When I got to Mississippi State, I took my first psychology class. It met in an auditorium and had probably 300 students. It was obviously a big room, but it had more of a high school auditorium feel than that of a college lecture hall. The study of the human mind and its functions, especially those affecting behavior is fascinating, and I have been practicing psychology without a license ever since I shook the apple tree of life and it produced the pineapple of a divorce practice.
I look at Facebook more than I care to admit. Apparently, there is a lady who wrote a book about her pro se custody battle called Divorcing a Narcissist – One Mom’s Battle. I have not read it. She has a blog by the same name. When I am asked about the common causes of divorce in Mississippi, mental illness and extreme personality characteristics are always on the list. Also on the list are adultery, interfering in-laws, addiction, money stressors, lack of intimacy and a host of others. Basic psychological terminology if often confused when people gossip about divorce. No, not everybody getting a divorce or doing something stupid is bipolar –they may just be a jerk. Here are a few of the common psychological conditions we see in our practice:
Bipolar: Also called manic-depressive and is characterized by dramatic mood swings –mania and depression. A person who is bipolar goes from very high highs to very low lows.
Narcissism: Characterized by dramatic and emotional behavior. Narcissistic personality disorder symptoms include an unrealistic, inflated self-esteem; fantasies about power, success and attractiveness; exaggerating achievements or talents; expecting constant praise and admiration; believing they are special and acting accordingly; failing to recognize their spouse’s emotions and feelings and many others. This is more than arrogance; there is a sinister, calculated twist to the actions of the narcissist.
Borderline: Borderline is similar to narcissism and also creates significant emotional instability. People with borderline have a severely warped self-image and feel worthless –fundamentally flawed. They act angry, impulsive and have frequent mood swings, which pushes others away, even though they deeply want to have loving relationships. People with borderline take big risks around sex, drugs and rock and roll, and while aware of their behavior, they cannot change it. They have wide mood swings and episodes of anxiety and depression. They also have an intense fear of being alone. Think Fatal Attraction when you think about borderline.
Alcoholism: Alcoholism is a prolonged and progressive disease that is more than the inability to control one’s drinking. There is a preoccupation with alcohol, and continued use even when it causes harm. Alcoholism is also characterized by physical dependence. An alcoholic cannot consistently predict how much he will drink, how long he will drink, or what will happen when he drinks. Alcoholics do not have the “off switch.”
Anxiety: Anxiety is normal. Even laid-back surfers feel anxiety. There is definitely, understandable anxiety surrounding divorce.
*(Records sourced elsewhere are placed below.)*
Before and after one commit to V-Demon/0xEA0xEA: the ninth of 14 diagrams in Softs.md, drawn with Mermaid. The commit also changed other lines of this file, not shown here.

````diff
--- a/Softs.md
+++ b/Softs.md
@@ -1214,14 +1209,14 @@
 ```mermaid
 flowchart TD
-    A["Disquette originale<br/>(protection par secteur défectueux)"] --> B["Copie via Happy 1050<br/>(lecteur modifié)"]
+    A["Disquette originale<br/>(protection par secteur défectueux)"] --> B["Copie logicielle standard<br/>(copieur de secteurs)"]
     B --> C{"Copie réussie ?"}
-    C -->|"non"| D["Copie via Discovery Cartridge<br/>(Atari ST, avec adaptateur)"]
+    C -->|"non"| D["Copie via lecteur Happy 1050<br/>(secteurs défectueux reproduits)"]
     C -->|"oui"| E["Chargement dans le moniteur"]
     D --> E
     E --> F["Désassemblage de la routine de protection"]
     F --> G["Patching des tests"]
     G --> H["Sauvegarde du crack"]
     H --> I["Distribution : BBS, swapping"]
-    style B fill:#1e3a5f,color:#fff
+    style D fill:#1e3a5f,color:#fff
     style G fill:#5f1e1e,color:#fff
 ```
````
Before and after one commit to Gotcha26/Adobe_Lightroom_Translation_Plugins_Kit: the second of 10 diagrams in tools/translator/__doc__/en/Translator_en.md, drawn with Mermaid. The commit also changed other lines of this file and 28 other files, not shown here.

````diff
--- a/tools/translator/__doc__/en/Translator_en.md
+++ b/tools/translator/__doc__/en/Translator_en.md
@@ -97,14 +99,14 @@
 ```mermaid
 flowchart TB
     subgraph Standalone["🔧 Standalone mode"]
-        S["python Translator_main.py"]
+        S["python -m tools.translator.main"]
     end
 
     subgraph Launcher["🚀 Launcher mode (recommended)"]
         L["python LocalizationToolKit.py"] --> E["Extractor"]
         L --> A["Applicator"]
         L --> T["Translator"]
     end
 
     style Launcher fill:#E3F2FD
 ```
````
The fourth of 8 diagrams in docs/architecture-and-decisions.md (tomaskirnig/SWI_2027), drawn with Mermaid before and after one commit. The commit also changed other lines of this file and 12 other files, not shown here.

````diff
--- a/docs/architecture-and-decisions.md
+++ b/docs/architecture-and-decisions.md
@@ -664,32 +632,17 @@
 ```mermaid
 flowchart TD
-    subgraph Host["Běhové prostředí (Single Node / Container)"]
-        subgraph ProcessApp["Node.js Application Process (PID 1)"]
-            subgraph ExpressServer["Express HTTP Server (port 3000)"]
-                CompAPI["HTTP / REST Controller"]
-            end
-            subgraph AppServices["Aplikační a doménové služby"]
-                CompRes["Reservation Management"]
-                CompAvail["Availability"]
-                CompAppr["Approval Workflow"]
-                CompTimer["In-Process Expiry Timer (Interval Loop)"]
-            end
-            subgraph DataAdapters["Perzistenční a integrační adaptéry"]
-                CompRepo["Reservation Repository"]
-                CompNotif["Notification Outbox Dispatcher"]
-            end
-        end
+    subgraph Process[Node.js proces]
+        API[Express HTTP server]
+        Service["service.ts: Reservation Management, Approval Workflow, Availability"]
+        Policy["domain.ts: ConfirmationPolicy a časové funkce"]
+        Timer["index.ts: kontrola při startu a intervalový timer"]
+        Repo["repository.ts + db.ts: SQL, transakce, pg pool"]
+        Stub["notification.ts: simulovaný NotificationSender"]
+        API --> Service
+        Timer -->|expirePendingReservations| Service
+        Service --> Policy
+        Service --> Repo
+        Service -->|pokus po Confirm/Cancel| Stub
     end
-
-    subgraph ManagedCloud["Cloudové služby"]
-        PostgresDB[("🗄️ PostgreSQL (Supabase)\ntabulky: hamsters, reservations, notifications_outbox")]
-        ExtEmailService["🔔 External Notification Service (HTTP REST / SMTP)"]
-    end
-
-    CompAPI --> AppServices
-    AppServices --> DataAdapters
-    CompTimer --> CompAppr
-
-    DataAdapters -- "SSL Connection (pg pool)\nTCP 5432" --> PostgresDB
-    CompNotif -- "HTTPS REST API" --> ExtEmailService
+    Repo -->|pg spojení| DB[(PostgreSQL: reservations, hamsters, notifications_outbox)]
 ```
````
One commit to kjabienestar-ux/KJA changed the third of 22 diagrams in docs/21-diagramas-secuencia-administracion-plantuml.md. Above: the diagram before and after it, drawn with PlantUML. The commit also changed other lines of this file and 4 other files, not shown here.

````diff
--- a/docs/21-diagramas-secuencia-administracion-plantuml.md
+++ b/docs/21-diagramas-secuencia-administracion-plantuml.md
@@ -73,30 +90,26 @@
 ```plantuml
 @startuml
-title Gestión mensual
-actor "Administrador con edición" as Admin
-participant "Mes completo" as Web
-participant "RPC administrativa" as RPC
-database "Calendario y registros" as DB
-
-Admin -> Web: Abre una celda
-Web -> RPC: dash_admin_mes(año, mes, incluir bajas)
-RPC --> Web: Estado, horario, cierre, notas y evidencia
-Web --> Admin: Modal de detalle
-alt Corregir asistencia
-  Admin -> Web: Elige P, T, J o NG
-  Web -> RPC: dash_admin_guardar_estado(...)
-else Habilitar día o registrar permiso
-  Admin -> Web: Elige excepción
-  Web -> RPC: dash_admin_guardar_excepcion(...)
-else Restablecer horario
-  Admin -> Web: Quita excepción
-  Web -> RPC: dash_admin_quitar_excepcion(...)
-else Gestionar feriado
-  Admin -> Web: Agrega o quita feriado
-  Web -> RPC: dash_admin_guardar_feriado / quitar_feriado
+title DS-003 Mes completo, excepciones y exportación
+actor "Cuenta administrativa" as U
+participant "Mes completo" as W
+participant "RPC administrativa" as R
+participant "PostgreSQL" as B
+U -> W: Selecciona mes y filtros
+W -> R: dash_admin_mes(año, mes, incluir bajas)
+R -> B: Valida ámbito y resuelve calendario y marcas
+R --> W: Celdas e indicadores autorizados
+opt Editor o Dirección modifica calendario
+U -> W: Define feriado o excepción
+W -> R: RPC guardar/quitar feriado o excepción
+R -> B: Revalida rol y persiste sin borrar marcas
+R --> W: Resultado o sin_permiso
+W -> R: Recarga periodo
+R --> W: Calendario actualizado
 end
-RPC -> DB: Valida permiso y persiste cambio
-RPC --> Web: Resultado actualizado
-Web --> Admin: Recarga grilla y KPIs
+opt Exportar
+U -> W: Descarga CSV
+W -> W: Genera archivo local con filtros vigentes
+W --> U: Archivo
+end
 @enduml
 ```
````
However, if one has excessive and persistent worry about everyday situations, coupled with panic attacks, it may be considered an anxiety disorder, which merits medical attention.
Obsessive-Compulsive Disorder: OCD is a good trait for a lawyer, bad for a husband. Being OCD is more than being particular or orderly;it is fear driven, obsessive, repetitive, ritualistic behavior that interferes with everyday life.
Here is the deal. If you dated and married someone who is a little crazy or a lot crazy, you will be divorcing or divorced from someone who is a little crazy or a lot crazy. More times than not, you simply cannot reason with a psycho, sociopath or a narcissist, and if you cannot compromise, we go to court. Pretty simple.
That is why courthouses were built.
Craig Robertson is a divorce attorney practicing throughout Mississippi.